Problem details: As you reproduce every line below, keep it exactly as written and leave out the images.

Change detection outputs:
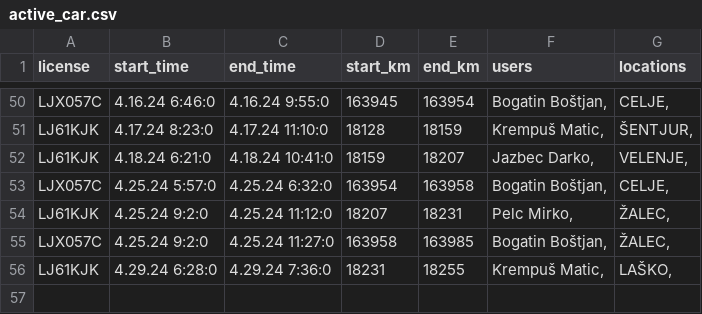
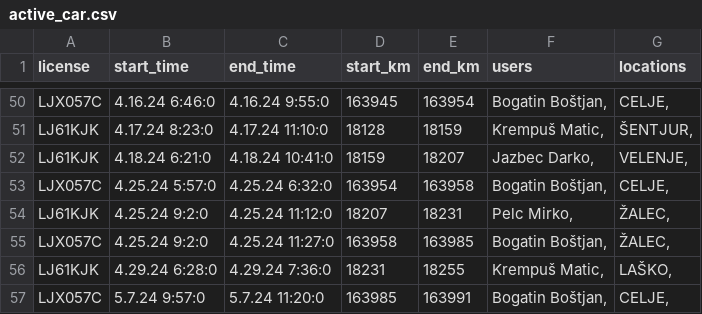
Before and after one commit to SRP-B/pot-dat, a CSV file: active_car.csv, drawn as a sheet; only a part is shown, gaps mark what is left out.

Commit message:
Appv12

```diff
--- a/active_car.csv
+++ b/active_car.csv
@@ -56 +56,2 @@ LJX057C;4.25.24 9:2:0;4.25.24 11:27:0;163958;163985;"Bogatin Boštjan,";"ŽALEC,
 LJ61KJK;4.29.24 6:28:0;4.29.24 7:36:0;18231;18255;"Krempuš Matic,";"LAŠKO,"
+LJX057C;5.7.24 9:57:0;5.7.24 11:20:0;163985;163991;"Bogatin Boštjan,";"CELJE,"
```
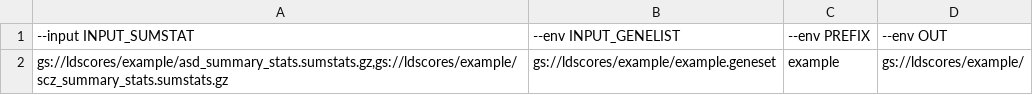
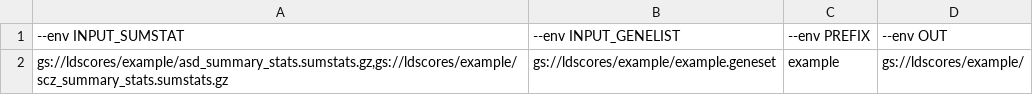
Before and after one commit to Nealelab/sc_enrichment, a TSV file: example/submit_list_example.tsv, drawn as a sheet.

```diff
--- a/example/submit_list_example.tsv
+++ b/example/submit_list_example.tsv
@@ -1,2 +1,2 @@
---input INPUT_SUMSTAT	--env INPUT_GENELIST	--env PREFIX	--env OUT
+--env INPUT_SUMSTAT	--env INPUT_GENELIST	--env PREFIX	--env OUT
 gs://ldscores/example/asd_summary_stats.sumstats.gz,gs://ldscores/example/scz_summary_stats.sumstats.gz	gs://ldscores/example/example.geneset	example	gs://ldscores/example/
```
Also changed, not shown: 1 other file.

Solved exercise:
Before and after one commit to SRP-B/pot-dat, a CSV file: active_car.csv, drawn as a sheet; only a part is shown, gaps mark what is left out.

Commit message:
Appv12

```diff
--- a/active_car.csv
+++ b/active_car.csv
@@ -56 +56,2 @@ LJX057C;4.25.24 9:2:0;4.25.24 11:27:0;163958;163985;"Bogatin Boštjan,";"ŽALEC,
 LJ61KJK;4.29.24 6:28:0;4.29.24 7:36:0;18231;18255;"Krempuš Matic,";"LAŠKO,"
+LJX057C;5.7.24 9:57:0;5.7.24 11:20:0;163985;163991;"Bogatin Boštjan,";"CELJE,"
```
Before and after one commit to Nealelab/sc_enrichment, a TSV file: example/submit_list_example.tsv, drawn as a sheet.

```diff
--- a/example/submit_list_example.tsv
+++ b/example/submit_list_example.tsv
@@ -1,2 +1,2 @@
---input INPUT_SUMSTAT	--env INPUT_GENELIST	--env PREFIX	--env OUT
+--env INPUT_SUMSTAT	--env INPUT_GENELIST	--env PREFIX	--env OUT
 gs://ldscores/example/asd_summary_stats.sumstats.gz,gs://ldscores/example/scz_summary_stats.sumstats.gz	gs://ldscores/example/example.geneset	example	gs://ldscores/example/
```
Also changed, not shown: 1 other file.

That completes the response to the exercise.